Former vice president Joe Biden got the locations of the two mass shootings over the weekend wrong when speaking at an event late Aug. 4.
The shootings took place in El Paso, Texas, and Dayton, Ohio.
Biden, speaking at a fundraiser, referred to them initially as “the tragic events in Houston today and also in Michigan the day before,” according to a pool report.
Biden later corrected himself.
Biden said at the event: “The American people may be running out of tears, but I pray to God we’re not running out of will. A will to do something about what we’re seeing. You know, we don’t need any more thoughts & prayers out of Washington. What we need … is a strength and resolve that I’ve yet to see.”
“This is a lot more than about guns. This is about hatred. That’s not hyperbole,” Biden added. “The fact is, white nationalists, white supremacists, these extreme ideologies is growing, is taking root in America.”
While the El Paso shooting suspect expressed anti-Hispanic views, the Dayton shooting suspect was a self-described socialist and a registered Democrat.
Biden, 76, is, along with 76-year-old Sen. Bernie Sanders (I-Vt.), one of the oldest people running for president.
In May, the candidate told donors that former British Prime Minister Margaret Thatcher was concerned about America under President Donald Trump but later corrected himself to say he meant British Prime Minister Theresa May.
Thatcher died in 2013. Biden called the gaffe a “Freudian slip.”
In his closing statement at the latest round of Democratic presidential debates, Biden told the crowd that supporters should go to “Joe 30330” to help his campaign. Biden’s campaign later cleared up the confusion by telling people to text “JOIN” to 30330 to get involved.
After the gaffe, someone bought the web domain for Joe30330.com. It currently directs people to a website for “Josh for America.”
Walmart Massacre Investigated as Domestic Terrorism
Authorities investigating what drove a young man from the Dallas area to kill 20 people at a Walmart store hundreds of miles away in the border city of El Paso said on Sunday they are treating it as a case of domestic terrorism.
Texas Governor Greg Abbott said Saturday’s rampage appeared to be a hate crime, and police cited a manifesto they attributed to the suspect as evidence that the bloodshed was racially motivated.
The FBI said in a statement on Sunday the attack “underscores the continued threat posed by domestic violent extremists and perpetrators of hate crimes.”
The bureau said it remains concerned that more U.S.-based extremists could become inspired by these and previous high-profile attacks to engage in similar acts of violence.
“The FBI asks the American public to report to law enforcement any suspicious activity that is observed either in person or online,” the bureau said.
A state prosecutor said they will seek the death penalty for the suspect, Patrick Crusius, 21, of Allen, Texas.
The U.S. attorney for the western district of Texas, John Bash, said federal authorities were treating the massacre as a case of domestic terrorism.
“And we’re going to do what we do to terrorists in this country, which is to deliver swift and certain justice,” Bash told reporters at a news conference on Sunday.
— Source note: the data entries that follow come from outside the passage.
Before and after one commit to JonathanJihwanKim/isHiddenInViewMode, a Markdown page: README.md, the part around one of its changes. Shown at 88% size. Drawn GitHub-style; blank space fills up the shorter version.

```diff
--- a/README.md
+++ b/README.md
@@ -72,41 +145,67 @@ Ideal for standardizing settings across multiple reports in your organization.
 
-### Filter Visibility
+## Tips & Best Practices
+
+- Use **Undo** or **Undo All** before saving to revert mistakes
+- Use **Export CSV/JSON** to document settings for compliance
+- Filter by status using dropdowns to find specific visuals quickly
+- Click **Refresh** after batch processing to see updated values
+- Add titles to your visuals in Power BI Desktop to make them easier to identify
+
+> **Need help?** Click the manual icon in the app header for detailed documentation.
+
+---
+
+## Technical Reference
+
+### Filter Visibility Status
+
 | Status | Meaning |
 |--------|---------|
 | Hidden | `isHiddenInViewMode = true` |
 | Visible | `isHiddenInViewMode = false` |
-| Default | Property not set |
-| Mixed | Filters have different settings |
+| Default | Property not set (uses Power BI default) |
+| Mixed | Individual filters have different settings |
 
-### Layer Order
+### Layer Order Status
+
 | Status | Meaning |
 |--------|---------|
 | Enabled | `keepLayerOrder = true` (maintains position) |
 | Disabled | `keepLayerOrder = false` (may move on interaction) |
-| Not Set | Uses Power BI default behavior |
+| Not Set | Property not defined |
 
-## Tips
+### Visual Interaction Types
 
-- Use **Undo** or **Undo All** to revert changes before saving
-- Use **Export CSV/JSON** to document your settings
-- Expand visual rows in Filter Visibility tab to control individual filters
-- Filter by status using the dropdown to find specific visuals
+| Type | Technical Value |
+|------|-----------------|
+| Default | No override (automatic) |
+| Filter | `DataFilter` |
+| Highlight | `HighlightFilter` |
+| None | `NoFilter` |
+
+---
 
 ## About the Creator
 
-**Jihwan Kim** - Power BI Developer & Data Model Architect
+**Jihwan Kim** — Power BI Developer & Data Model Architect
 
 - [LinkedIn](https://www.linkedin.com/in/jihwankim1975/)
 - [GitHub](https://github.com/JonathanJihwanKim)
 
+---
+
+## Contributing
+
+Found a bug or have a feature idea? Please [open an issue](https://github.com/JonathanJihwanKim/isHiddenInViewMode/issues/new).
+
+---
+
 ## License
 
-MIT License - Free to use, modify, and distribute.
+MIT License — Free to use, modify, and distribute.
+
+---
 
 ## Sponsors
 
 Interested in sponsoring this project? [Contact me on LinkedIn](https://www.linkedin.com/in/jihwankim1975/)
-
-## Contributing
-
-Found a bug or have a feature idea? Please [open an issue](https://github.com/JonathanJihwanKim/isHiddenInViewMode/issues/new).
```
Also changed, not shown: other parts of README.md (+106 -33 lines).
He said the attack appeared “to be designed to intimidate a civilian population, to say the least.”
Reuters contributed to this report.